Problem to work on: If a line below contains "empty", count it. Report the final total and nothing more.

---------- Records for the exercise

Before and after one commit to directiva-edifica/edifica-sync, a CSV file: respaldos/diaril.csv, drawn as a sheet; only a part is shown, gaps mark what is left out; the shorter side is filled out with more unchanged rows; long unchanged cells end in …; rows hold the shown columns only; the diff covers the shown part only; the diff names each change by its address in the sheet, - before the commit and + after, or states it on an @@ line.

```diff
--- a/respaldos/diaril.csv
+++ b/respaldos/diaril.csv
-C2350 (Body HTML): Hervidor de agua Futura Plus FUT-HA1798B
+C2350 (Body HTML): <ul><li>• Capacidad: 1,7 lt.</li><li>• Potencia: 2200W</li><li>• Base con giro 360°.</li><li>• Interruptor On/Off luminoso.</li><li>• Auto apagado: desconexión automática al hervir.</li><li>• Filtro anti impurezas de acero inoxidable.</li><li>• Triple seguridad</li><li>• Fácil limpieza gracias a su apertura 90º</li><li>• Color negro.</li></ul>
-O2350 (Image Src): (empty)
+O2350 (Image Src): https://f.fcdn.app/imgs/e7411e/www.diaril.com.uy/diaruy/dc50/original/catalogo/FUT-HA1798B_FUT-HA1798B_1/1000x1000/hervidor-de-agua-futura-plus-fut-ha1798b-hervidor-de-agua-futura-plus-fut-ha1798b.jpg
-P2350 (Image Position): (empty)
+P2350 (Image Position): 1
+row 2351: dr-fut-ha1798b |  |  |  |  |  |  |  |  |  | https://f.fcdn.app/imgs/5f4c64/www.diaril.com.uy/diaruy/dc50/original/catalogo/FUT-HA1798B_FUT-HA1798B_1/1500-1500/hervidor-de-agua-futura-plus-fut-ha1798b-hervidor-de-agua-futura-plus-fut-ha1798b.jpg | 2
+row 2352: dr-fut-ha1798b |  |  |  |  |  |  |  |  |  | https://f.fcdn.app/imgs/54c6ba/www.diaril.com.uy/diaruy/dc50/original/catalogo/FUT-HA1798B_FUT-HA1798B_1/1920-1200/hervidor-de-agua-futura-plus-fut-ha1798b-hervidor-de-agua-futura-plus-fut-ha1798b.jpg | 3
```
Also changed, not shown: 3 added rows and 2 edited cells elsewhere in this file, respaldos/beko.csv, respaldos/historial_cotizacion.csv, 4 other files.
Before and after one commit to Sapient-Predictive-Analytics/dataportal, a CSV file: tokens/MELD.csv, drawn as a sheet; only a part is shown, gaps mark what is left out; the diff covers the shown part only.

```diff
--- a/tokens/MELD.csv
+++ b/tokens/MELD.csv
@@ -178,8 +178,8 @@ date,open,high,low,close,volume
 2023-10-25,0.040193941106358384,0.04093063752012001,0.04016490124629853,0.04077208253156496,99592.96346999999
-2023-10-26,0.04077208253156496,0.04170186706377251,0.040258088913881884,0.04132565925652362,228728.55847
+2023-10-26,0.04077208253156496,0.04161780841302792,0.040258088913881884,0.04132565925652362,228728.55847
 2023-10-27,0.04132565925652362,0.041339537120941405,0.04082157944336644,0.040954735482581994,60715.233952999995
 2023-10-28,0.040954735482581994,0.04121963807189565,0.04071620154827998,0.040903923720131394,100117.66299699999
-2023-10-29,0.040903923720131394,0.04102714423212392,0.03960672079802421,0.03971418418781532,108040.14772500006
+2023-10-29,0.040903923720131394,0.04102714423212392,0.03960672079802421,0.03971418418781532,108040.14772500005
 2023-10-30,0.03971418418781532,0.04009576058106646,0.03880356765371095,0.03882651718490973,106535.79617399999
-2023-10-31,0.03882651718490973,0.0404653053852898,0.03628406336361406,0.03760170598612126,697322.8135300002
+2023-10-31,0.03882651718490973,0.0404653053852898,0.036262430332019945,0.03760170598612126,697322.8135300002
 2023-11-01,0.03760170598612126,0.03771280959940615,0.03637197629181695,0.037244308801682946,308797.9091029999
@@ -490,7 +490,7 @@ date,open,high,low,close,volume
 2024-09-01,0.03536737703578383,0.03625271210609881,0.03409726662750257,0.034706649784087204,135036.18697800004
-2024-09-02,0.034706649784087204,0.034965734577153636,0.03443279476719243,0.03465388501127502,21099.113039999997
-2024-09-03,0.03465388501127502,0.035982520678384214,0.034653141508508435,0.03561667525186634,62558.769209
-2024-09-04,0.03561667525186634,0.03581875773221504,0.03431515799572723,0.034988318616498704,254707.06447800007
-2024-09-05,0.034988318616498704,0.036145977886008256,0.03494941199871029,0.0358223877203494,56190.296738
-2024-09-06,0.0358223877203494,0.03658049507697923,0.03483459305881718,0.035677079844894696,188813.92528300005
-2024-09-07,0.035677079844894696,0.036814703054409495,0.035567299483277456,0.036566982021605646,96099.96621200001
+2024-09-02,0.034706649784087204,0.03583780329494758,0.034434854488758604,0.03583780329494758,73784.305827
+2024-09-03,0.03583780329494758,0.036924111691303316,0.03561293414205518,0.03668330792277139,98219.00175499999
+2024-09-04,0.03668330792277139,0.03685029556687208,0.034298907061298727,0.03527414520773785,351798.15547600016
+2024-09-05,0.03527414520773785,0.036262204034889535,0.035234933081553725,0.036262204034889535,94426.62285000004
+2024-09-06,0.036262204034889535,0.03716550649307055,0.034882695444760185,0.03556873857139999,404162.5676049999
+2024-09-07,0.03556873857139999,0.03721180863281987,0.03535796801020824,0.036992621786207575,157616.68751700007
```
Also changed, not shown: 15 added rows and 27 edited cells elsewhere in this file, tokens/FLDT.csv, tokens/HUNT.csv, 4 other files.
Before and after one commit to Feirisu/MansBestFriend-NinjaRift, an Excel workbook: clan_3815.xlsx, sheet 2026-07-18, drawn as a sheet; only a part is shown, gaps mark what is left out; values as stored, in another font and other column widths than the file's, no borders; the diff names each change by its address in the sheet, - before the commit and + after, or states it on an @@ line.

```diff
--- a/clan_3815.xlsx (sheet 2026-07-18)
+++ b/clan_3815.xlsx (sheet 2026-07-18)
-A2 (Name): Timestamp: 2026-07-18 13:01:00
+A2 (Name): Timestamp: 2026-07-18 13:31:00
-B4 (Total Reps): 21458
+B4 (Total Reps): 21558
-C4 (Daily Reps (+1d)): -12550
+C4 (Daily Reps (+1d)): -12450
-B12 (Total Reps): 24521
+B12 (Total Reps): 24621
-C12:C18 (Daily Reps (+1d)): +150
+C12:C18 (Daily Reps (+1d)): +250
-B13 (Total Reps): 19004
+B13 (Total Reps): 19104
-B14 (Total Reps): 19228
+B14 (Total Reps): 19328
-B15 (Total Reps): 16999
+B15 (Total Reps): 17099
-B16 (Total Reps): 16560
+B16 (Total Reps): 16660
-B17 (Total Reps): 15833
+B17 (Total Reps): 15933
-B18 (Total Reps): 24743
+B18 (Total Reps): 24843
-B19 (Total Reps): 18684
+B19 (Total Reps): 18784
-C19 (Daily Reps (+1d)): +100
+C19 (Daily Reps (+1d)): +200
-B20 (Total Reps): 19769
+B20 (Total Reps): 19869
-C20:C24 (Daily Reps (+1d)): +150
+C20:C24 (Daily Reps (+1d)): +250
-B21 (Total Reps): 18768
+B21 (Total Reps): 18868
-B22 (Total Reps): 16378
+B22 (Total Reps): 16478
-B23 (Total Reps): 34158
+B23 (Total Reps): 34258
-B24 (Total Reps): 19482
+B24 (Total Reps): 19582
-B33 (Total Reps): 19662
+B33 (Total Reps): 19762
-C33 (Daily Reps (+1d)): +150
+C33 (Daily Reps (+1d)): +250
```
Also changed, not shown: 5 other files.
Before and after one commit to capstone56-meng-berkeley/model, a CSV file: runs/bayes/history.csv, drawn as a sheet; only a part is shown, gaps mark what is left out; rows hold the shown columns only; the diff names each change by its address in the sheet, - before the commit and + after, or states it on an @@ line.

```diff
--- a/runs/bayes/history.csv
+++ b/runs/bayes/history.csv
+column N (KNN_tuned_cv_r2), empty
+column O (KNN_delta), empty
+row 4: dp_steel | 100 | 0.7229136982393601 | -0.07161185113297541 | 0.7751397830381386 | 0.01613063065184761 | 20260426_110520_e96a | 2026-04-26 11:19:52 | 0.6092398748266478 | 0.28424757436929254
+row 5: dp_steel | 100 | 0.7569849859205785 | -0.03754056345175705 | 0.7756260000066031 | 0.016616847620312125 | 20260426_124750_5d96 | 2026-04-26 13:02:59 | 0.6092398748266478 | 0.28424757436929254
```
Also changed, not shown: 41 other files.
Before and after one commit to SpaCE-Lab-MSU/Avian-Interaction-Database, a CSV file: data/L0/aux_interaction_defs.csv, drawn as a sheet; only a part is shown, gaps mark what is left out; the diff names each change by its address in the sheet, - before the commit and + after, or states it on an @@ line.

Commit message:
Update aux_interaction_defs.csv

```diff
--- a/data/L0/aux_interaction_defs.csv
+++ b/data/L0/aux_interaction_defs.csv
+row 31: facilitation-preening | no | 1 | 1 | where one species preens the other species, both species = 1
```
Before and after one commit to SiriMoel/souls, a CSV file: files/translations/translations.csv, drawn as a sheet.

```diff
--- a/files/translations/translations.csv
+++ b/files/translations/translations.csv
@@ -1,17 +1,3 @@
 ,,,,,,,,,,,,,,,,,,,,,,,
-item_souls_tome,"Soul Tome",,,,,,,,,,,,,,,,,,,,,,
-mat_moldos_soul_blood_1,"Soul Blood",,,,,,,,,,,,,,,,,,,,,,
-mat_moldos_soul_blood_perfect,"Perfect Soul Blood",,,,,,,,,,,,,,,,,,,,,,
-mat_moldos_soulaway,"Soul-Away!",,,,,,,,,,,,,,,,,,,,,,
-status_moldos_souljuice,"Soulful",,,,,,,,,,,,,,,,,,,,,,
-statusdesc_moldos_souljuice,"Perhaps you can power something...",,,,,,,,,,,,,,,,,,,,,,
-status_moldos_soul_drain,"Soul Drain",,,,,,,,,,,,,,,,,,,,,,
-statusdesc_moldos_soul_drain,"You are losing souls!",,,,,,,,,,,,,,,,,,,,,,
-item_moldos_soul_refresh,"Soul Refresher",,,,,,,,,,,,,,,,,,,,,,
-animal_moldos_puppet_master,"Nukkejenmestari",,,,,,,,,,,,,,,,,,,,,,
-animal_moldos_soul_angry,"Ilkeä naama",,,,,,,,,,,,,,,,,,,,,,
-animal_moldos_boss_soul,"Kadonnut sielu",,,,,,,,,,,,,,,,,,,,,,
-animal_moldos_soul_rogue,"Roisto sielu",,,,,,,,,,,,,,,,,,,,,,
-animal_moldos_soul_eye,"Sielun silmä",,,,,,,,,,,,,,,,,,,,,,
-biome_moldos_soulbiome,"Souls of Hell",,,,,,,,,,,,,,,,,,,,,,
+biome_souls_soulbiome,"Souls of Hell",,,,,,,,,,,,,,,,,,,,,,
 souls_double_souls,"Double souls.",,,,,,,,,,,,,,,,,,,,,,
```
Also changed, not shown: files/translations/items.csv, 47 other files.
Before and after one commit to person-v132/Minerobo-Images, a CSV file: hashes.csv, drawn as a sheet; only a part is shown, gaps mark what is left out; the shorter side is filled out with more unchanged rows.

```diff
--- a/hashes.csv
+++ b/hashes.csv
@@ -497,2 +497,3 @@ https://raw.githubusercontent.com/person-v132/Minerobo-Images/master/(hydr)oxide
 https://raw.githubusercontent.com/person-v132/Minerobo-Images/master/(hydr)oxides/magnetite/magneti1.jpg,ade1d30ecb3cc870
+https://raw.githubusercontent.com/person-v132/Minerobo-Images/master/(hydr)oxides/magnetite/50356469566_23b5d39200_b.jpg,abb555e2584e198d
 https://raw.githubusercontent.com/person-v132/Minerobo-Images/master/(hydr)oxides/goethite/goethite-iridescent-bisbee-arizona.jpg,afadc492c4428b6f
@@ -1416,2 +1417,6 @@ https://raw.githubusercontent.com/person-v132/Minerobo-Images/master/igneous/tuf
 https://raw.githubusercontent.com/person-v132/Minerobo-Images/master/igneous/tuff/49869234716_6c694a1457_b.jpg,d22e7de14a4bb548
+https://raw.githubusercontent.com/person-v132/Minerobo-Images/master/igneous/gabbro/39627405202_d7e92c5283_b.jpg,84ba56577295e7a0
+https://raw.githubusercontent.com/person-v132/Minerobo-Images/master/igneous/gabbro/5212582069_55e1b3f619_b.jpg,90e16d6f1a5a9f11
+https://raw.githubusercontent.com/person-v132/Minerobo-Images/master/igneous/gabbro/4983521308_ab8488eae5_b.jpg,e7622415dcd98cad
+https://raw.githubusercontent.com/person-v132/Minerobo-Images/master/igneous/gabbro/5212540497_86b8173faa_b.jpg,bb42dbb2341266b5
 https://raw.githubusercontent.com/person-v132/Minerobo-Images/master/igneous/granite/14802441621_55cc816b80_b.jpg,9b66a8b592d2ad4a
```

--------------------

Solution to the problem: 4